Damian Thompson has an idea...
  • G
    Posts: 1,389
    http://blogs.telegraph.co.uk/damian_thompson/blog/2008/09/23/the_fight_against_futurechurch_music

    Damian Thompson in the Telegraph present a proposal with a familiar ring to it.

    Today I spoke to a leading Catholic cathedral musician, who said he was fed up with SSG composers "pushing their own rubbish at dioceses in their endless workshops". His suggestion: commission simple, chant-based settings of the liturgy from composers and publish them free of charge on the internet.

    Imagine the fury of certain well-off composer-publishers if settings of the Mass and antiphons that were better than their own tripe – and more in line with Pope Benedict's teachings – could be downloaded for nothing.
  • He's correct.. Chabanel Psalms beat the hockey shorts off the OCP and GIA PAYTOPLAY stuff.
  • Another positive point to this would be any upcoming live broadcast of any large, special occasion Mass. While parish/cathedral musicians sometimes need to check copyright permissions for printing parts in the worship aid, they don't usually have to pay royalties for the performance, since it's not a ticket purchasing event. But, when that Mass gets to the radio station, especially a non-profit Catholic station, these stations are required to pay fees to the PROs (Performing Rights Organizations) for the broadcast content. Now many, if not most, of these stations are mostly "talk" - only occasionally music, maybe seasonal. But, if they play ANY music in the year, they MUST pay the fee for the entire year. Some of the Catholic produced talk shows with "bumper music" have removed all such music so their broadcasting stations who get their productions don't have to pay. This is something that Catholic Radio is working to fix, but it's not going to be over-night. As a church musician, I would hate to need to program the liturgy around secular taxes and fees, but there might not be any way around it in this corporate atmosphere, and where all our "Catholic" publishing companies are following the Hollywood example.
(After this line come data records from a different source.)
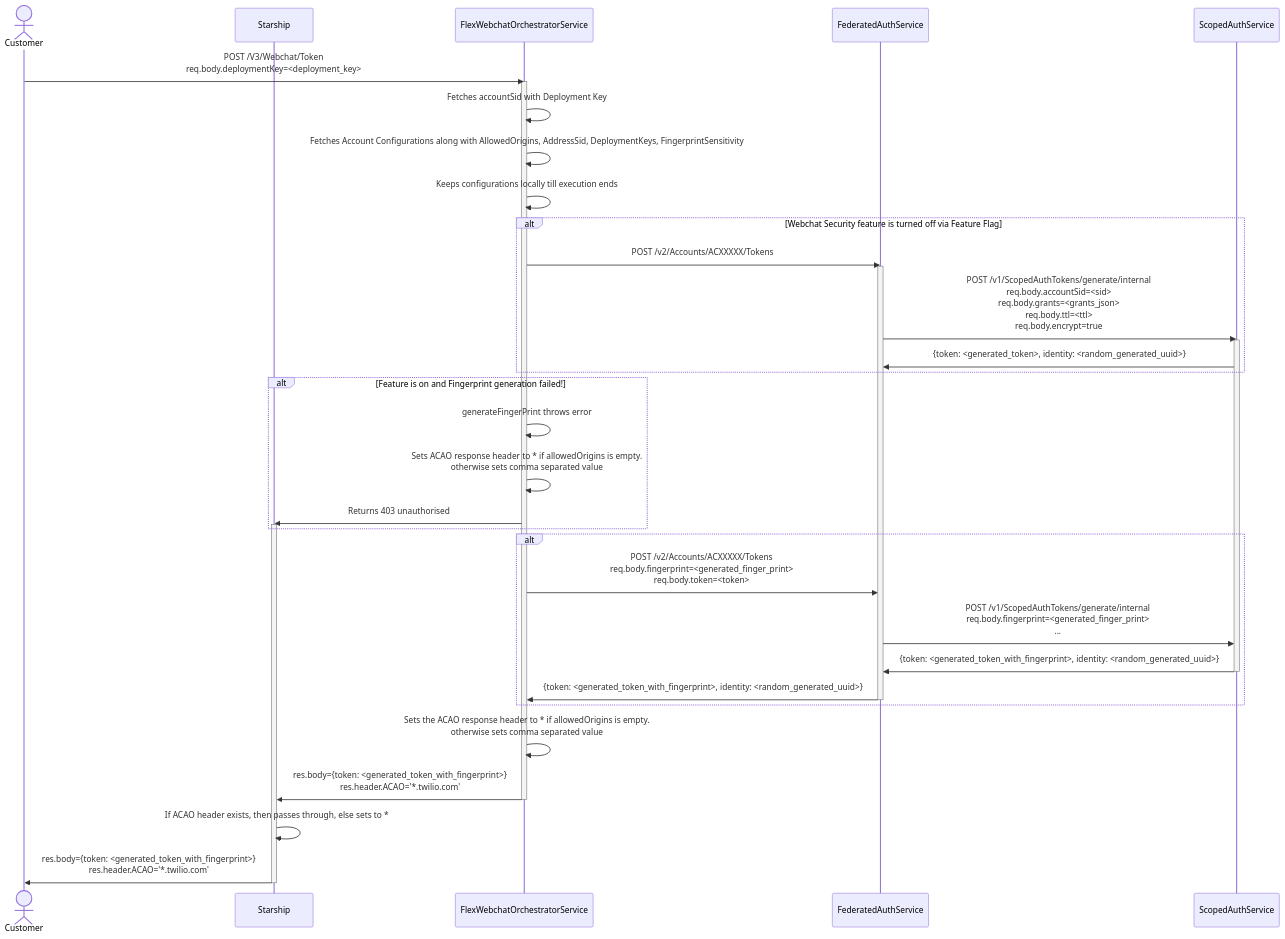
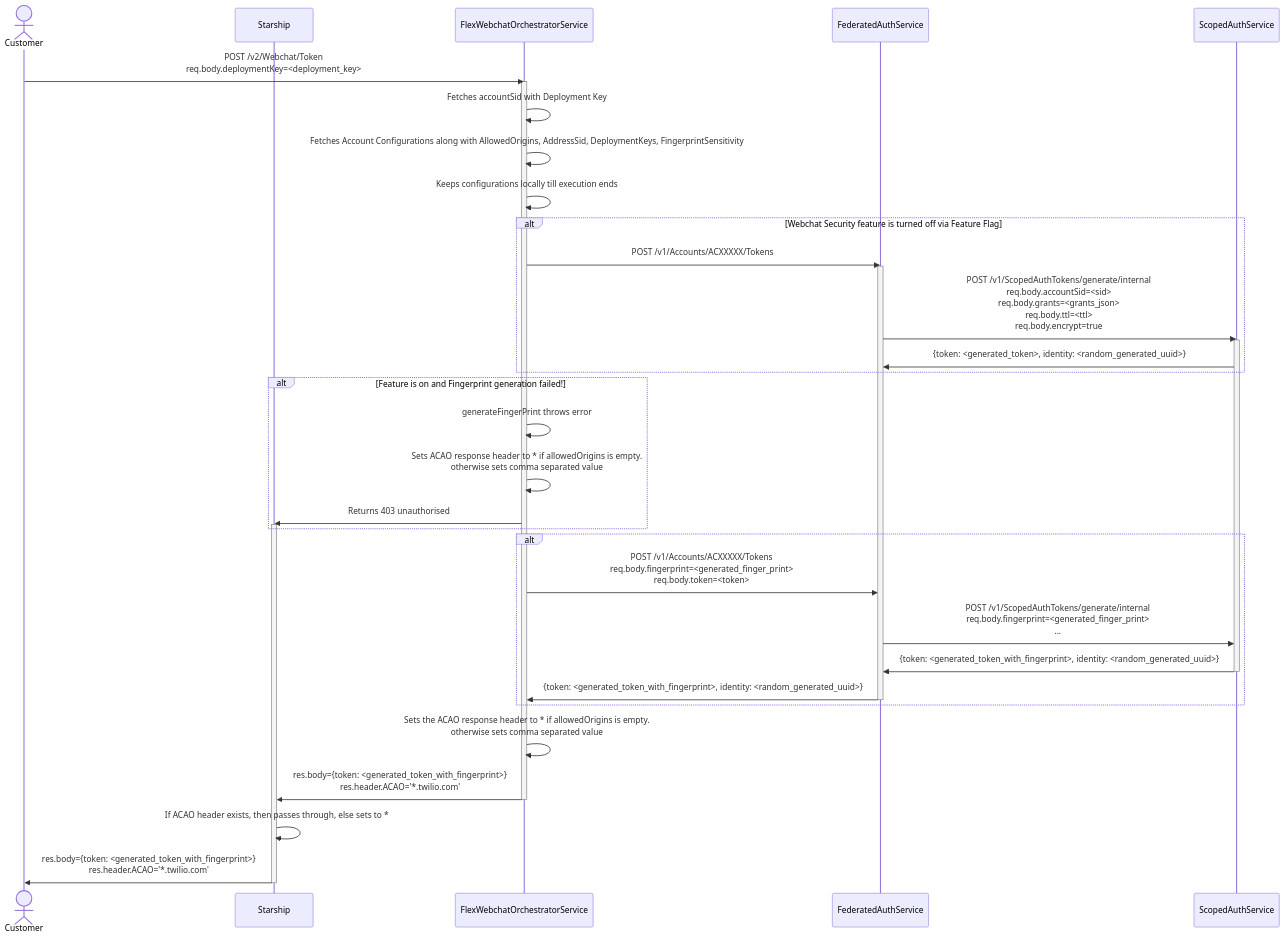
The diagram in seq_webchat_create_token.md (twilio/twilio-webchat-react-app), drawn with Mermaid before and after one commit. The commit also changed 3 other files, not shown here.

````diff
--- a/seq_webchat_create_token.md
+++ b/seq_webchat_create_token.md
@@ -1,48 +1,48 @@
 ```mermaid
 %% Webchat Create Token
 sequenceDiagram
 
 actor C as Customer
 participant S as Starship
 participant FWO as FlexWebchatOrchestratorService
 participant FAS as FederatedAuthService
 participant SAS as ScopedAuthService
 
-C ->> FWO : POST /V3/Webchat/Token <br/>req.body.deploymentKey=<deployment_key>
+C ->> FWO : POST /v2/Webchat/Token <br/>req.body.deploymentKey=<deployment_key>
 activate FWO
 FWO ->> FWO : Fetches accountSid with Deployment Key
 FWO ->> FWO : Fetches Account Configurations along with AllowedOrigins, AddressSid, DeploymentKeys, FingerprintSensitivity
 FWO ->> FWO : Keeps configurations locally till execution ends
 
 alt Webchat Security feature is turned off via Feature Flag
-	FWO ->> FAS : POST /v2/Accounts/ACXXXXX/Tokens
+	FWO ->> FAS : POST /v1/Accounts/ACXXXXX/Tokens
 	activate FAS
 	FAS ->> SAS : POST /v1/ScopedAuthTokens/generate/internal <br/>req.body.accountSid=<sid><br/>req.body.grants=<grants_json><br/>req.body.ttl=<ttl><br/>req.body.encrypt=true
 	activate SAS
 	SAS ->> FAS : {token: <generated_token>, identity: <random_generated_uuid>}
 end
 
 alt Feature is on and Fingerprint generation failed!
 	FWO ->> FWO: generateFingerPrint throws error
 	FWO ->> FWO : Sets ACAO response header to * if allowedOrigins is  empty. <br/> otherwise sets comma separated value
 	FWO ->> S : Returns 403 unauthorised
 	activate S
 end
 
 alt #LightBlue Feature is turned on & Fingerprint is generated
-	FWO ->> FAS : POST /v2/Accounts/ACXXXXX/Tokens <br/>req.body.fingerprint=<generated_finger_print> <br/>req.body.token=<token> 
+	FWO ->> FAS : POST /v1/Accounts/ACXXXXX/Tokens <br/>req.body.fingerprint=<generated_finger_print> <br/>req.body.token=<token> 
 	FAS ->> SAS : POST /v1/ScopedAuthTokens/generate/internal <br/>req.body.fingerprint=<generated_finger_print><br/>...
 	SAS ->> FAS : {token: <generated_token_with_fingerprint>, identity: <random_generated_uuid>}
 	deactivate SAS
 	FAS ->> FWO : {token: <generated_token_with_fingerprint>, identity: <random_generated_uuid>}
 	deactivate FAS
 end
 
 FWO ->> FWO : Sets the ACAO response header to * if allowedOrigins is  empty. <br/> otherwise sets comma separated value
 FWO ->> S : res.body={token: <generated_token_with_fingerprint>}<br/>res.header.ACAO='*.twilio.com'
 deactivate FWO
 S ->> S : If ACAO header exists, then passes through, else sets to *
 S ->> C : res.body={token: <generated_token_with_fingerprint>}<br/>res.header.ACAO='*.twilio.com'
 deactivate S
 
 ```
````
    Just something else to consider when dealing with music composing and performance.